Prior to the demonstration games, the team will be introduced during the American Association for Homecare Washington Update, scheduled for Tuesday, Nov 1, from 8:00 a.m. – 9:45 a.m., in Auditorium C101 at the Georgia World Congress Center in Atlanta.
United States Rep Tom Price (R-Ga) is also confirmed for the AAHomecare Washington Update. Prior to serving in Congress, Price earned an M.D. at the University of Michigan and practiced for nearly two decades as an orthopedic surgeon. Dr. Price has extensive knowledge of the benefits of home medical equipment (HME) and has proposed legislation to help the industry solve various problems.
The Game of Power Soccer
Most sports authorities agree that soccer is the world’s most popular sport—whether based on most fans, most participants, or whatever other definition is used to determine popularity. Many games have descended from the sport, and variations have developed from the game. Some were developed out of necessity, while others were modified to cater to people with disabilities.

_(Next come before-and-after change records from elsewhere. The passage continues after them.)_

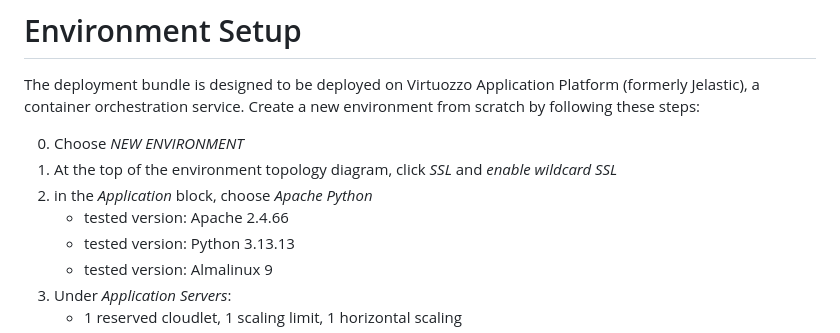
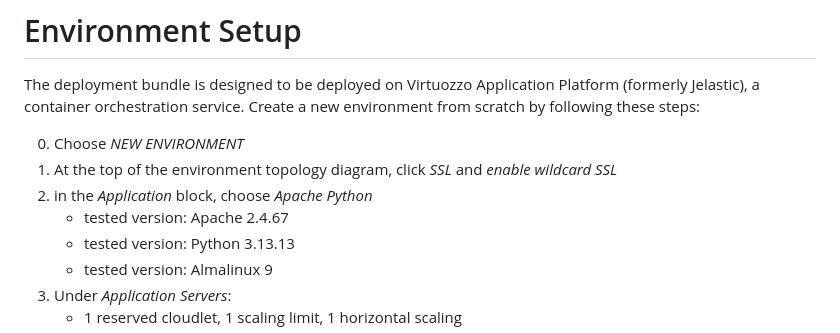
Before and after one commit to dfandrich/testclutch-curl-web, a Markdown page: README.md, the part around the change. GitHub-like rendering.

Commit message:
Bump Apache version

```diff
--- a/README.md
+++ b/README.md
@@ -36,7 +36,7 @@ environment from scratch by following these steps:
 0. Choose *NEW ENVIRONMENT*
 0. At the top of the environment topology diagram, click *SSL* and *enable wildcard SSL*
 0. in the *Application* block, choose *Apache Python*
-    - tested version: Apache 2.4.66
+    - tested version: Apache 2.4.67
     - tested version: Python 3.13.13
     - tested version: Almalinux 9
 0. Under *Application Servers*:
```
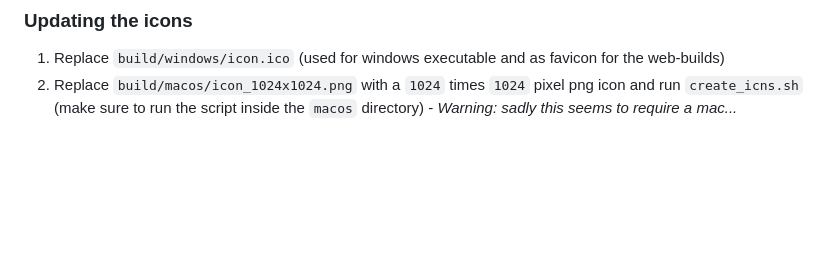
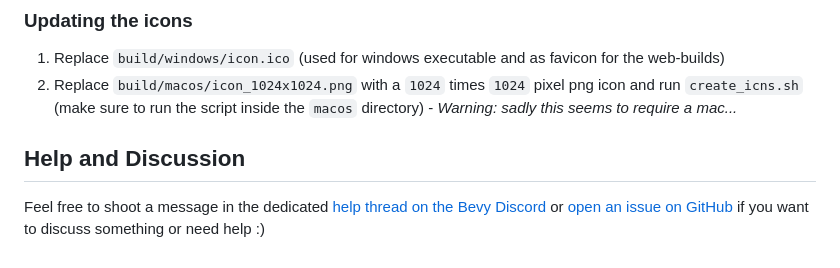
Before and after one commit to janhohenheim/foxtrot, a Markdown page: readme.md, the part around the change. GitHub-like rendering; blank space fills up the shorter version.

Commit message:
Update readme.md
Former-commit-id: fecd42b8578c5f991215ca1d4832ead92ff4adb9

```diff
--- a/readme.md
+++ b/readme.md
@@ -71,3 +71,7 @@ You should keep the `credits` directory up to date. The release workflow automat
 ### Updating the icons
  1. Replace `build/windows/icon.ico` (used for windows executable and as favicon for the web-builds)
  2. Replace `build/macos/icon_1024x1024.png` with a `1024` times `1024` pixel png icon and run `create_icns.sh` (make sure to run the script inside the `macos` directory) - _Warning: sadly this seems to require a mac..._
+
+## Help and Discussion
+
+Feel free to shoot a message in the dedicated [help thread on the Bevy Discord](https://discord.com/channels/691052431525675048/1110648523558506597) or [open an issue on GitHub](https://github.com/janhohenheim/foxtrot/issues/new) if you want to discuss something or need help :)
```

Powerchair Football (aka Power Soccer) hopes to qualify the sport for inclusion in the Paralympics in the near future. Founded in France in 1978, today the game is played in 27 countries governed by the Fédération Internationale of Powerchair Football Association (FIPFA).
Thanks to the United States Power Soccer Association (USPSA), the sport became more widespread in the United States in 2006. International World Cup competition began in 2007, with Japan serving as the first host country. France hosted the second World Cup in 2011.
Both World Cups were won by the USA team. Players for Team USA are selected from over 60 club teams currently playing the sport in the United States. USPSA will host the third Powerchair Football World Cup in Kissimmee, Fla, July 5-9, 2017.
“Power Soccer is not just about winning and losing,” says Dominic Russo, USPSA president. “Life skills are developed to prepare these people for contributions to an independent lifestyle and productive contribution to society. All they need is a little help to discover their abilities, and power soccer helps to facilitate that end.”
The game is usually played in a gymnasium on a regulation basketball court. Two teams of four players attack, defend, pass and spin-kick a 13-inch soccer ball in a fast, skilled, and challenging game similar to the able-bodied game. Four major Championship Cup competitions are held annually around the United States, all sponsored by MK Battery, one of the world’s leading suppliers of batteries used in power mobility equipment, and the Official Sponsor of the USPSA and Team USA.
“This is an expensive sport for traveling to regional and international competitions,” says Wayne Merdinger, executive vice president and general manager of MK Battery, the main sponsor and official battery of U.S. Power Soccer. “Transporting competition-level wheelchairs and other specialized equipment for both the personal needs of players and for the games are big issues for the athletes, families and the fledgling not-for-profit. They require personal attendants, staff, referees, facilities and other costs typically associated with major sporting events. We encourage other corporations and individuals to step up and sponsor this worthy sport, especially for the tax deductible costs associated with the upcoming World Cup next year in Florida.”